After additional offerings and a sacrificial meal for the goddess, the participants begin a festive procession to the house of the ritual patron, accompanied by the hurro-hittite zurki Rite 31 food gifts and music. Since the old cult statue remains in the old temple and the new one is already in the new temple, there is little doubt that the text is using the term “the deity” in reference to the cloth uliḫi. After a waving rite with ḫuštistone, the deity is brought to the storehouse of the new temple.
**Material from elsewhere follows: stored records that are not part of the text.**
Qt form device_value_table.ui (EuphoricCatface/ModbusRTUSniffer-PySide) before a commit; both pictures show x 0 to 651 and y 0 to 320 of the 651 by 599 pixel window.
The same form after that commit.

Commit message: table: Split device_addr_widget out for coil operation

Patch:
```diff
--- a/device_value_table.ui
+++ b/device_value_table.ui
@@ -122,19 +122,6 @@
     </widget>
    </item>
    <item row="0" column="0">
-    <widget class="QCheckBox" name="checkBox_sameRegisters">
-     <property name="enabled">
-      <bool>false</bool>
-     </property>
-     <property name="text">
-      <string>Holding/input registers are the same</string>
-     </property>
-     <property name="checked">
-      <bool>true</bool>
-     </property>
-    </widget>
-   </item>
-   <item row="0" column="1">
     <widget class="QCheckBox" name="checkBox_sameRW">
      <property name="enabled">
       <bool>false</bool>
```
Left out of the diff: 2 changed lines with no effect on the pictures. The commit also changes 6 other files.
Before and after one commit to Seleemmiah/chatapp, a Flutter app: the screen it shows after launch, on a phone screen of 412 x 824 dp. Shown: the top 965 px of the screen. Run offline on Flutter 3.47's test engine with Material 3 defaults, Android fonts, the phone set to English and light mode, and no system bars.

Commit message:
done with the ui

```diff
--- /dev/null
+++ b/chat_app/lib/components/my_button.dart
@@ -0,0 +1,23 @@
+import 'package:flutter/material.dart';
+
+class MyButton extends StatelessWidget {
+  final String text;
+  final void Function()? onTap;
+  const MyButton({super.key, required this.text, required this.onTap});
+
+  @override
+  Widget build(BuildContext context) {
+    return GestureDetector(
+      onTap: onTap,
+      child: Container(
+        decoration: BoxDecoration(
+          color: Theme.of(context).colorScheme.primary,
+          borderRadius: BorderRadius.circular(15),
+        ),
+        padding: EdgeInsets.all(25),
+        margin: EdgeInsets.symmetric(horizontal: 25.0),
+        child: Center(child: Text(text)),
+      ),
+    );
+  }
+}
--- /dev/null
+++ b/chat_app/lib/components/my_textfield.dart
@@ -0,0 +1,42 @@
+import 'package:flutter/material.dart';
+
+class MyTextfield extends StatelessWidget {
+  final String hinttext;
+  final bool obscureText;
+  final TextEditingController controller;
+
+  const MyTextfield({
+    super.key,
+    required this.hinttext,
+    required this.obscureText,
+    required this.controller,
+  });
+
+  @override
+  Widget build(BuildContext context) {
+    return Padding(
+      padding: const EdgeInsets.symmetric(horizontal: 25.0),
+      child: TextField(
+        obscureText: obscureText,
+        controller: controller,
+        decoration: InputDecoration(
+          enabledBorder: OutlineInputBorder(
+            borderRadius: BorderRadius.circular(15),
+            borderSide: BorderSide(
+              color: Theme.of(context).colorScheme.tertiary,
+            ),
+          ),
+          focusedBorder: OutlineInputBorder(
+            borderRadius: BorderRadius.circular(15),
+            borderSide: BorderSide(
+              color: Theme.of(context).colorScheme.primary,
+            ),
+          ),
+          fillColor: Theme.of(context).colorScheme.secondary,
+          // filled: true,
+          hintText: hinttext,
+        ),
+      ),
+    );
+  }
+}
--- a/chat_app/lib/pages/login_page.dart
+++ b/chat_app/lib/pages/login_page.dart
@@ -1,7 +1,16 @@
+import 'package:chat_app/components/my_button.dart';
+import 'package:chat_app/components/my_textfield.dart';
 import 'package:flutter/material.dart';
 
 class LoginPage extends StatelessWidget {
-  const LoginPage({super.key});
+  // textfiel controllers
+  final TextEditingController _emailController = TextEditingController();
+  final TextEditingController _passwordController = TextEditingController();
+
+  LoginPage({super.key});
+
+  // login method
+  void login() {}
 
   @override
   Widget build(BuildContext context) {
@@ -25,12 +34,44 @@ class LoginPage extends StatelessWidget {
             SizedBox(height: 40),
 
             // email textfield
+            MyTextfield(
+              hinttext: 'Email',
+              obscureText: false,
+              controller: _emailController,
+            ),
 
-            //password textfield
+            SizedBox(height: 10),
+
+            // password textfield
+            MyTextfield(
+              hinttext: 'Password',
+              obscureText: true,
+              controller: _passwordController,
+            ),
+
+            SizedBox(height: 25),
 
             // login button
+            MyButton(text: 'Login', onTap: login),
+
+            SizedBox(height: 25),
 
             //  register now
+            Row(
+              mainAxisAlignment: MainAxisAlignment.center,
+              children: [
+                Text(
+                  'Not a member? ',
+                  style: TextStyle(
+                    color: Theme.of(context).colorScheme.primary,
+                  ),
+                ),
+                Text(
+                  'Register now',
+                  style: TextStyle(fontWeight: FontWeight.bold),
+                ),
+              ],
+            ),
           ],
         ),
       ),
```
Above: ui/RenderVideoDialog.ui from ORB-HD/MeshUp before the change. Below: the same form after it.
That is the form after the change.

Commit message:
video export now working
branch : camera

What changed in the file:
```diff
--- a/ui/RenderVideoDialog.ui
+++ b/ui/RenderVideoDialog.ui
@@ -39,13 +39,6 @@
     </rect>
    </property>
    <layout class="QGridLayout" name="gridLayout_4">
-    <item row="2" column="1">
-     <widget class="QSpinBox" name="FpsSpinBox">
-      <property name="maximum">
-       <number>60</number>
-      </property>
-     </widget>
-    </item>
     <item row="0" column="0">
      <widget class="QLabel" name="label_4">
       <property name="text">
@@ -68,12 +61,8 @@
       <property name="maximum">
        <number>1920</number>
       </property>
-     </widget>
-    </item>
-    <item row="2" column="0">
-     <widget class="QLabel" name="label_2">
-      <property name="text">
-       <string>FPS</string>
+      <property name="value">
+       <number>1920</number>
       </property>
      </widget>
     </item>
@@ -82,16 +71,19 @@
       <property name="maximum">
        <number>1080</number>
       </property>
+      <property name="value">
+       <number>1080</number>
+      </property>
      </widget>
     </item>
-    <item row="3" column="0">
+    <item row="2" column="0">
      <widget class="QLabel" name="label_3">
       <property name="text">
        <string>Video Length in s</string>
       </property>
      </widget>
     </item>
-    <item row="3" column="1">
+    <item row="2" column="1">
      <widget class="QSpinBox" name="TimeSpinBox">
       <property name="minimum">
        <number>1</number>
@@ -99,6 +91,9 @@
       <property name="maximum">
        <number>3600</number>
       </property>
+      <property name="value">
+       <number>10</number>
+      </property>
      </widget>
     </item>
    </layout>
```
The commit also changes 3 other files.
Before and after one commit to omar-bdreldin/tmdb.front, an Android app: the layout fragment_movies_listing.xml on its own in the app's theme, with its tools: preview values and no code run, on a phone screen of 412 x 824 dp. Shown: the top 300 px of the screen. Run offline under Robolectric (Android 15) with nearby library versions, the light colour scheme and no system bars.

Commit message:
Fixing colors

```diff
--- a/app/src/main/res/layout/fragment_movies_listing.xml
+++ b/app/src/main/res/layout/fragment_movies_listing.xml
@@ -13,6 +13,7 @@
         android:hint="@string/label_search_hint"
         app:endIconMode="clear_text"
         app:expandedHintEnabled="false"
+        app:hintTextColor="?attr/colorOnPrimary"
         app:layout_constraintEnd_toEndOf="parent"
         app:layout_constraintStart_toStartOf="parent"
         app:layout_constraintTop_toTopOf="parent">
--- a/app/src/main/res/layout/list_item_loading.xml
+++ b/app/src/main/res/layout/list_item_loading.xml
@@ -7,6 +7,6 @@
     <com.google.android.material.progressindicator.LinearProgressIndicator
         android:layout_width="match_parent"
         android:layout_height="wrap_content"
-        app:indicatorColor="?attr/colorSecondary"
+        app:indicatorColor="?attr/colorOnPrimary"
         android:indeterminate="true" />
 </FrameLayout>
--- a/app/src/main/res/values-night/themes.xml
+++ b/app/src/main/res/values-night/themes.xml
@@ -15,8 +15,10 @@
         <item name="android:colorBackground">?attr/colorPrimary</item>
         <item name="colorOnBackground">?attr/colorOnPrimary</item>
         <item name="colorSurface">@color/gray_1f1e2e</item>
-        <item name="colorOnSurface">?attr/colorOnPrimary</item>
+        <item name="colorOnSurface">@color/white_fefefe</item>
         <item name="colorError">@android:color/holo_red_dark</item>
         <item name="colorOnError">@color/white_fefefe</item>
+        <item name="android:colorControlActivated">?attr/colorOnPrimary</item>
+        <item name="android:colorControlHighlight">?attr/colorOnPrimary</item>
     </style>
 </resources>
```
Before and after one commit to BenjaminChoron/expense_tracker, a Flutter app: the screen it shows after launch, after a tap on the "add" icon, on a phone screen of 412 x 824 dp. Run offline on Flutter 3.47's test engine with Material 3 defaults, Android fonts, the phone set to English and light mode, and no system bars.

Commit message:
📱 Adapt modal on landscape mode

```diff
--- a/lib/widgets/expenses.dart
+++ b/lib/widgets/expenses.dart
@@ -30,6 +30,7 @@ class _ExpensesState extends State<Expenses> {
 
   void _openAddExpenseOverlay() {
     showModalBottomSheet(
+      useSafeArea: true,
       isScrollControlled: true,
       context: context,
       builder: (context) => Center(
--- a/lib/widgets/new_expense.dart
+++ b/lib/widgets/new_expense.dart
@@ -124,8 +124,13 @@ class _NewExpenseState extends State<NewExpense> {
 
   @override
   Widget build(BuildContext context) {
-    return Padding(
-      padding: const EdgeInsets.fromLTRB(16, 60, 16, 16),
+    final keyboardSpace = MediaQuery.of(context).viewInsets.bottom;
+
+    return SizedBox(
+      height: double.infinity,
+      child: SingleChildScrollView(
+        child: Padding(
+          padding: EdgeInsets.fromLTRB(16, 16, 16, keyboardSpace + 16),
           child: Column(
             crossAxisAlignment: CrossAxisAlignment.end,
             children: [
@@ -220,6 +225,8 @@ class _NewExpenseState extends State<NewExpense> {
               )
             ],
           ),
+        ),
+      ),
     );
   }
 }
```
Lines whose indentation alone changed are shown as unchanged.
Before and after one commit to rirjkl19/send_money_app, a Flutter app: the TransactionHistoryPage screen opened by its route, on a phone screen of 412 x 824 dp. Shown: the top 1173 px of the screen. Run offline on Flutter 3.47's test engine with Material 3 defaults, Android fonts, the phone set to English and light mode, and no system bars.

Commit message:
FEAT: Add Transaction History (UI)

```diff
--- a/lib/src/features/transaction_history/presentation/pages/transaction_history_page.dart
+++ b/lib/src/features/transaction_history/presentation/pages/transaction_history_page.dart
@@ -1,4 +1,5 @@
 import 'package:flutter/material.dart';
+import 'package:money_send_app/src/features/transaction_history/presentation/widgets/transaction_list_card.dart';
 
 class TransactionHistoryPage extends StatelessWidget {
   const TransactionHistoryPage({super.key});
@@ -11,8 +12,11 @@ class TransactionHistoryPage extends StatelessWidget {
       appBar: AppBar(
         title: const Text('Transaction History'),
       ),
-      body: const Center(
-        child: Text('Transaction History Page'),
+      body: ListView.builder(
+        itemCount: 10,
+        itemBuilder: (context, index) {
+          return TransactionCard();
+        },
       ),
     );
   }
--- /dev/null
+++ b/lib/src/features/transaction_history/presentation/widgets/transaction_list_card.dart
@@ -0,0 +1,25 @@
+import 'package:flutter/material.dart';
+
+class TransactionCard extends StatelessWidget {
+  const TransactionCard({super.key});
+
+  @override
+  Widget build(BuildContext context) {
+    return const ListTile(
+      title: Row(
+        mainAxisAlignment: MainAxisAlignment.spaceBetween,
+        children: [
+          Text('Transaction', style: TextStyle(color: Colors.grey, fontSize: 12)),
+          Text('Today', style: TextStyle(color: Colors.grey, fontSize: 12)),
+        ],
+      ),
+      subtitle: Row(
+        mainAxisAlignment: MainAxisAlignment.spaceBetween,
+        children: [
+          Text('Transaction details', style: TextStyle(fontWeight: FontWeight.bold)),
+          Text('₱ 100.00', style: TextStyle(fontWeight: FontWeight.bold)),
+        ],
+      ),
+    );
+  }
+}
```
The ritual patron may go wherever suits him. And when on the evening of that day a star appears, the patron comes into the old temple. He does not bow to the deity. He then proceeds with the ritual of blood. They perform the ritual of blood with a ⌈fish⌉. And afterwards, they slaughter a kid or a lamb. The ritual patron arnamitis and stands up. BABBAR ga-an-ga-⌈ti-ia-zi⌉-ia ⌈ga⌉-an-ga-da-an-zi E[(GIR-Š)]U-⌊ma⌋ SILA4 am-ba-aš-ši-ti-i wa-ar-nu-wa-an-zi nu E[N SÍSK]UR UŠ-KE-EN na-aš-za ar-ḫa I-NA É-ŠU pa-iz-zi Then he proceeds with the praise ritual and they perform the ritual of praise with a sheep.
Regarding 6:15, Milgrom argues for the secondary nature of Lev 6:12–18aα and attributes this passage to H (Leviticus, 396; Leviticus 2:1343). Lev 16:32 is part of the H addition to Lev 16 (see Knohl, Sanctuary of Silence, 27–29; on Num 35, see pp. 99–100).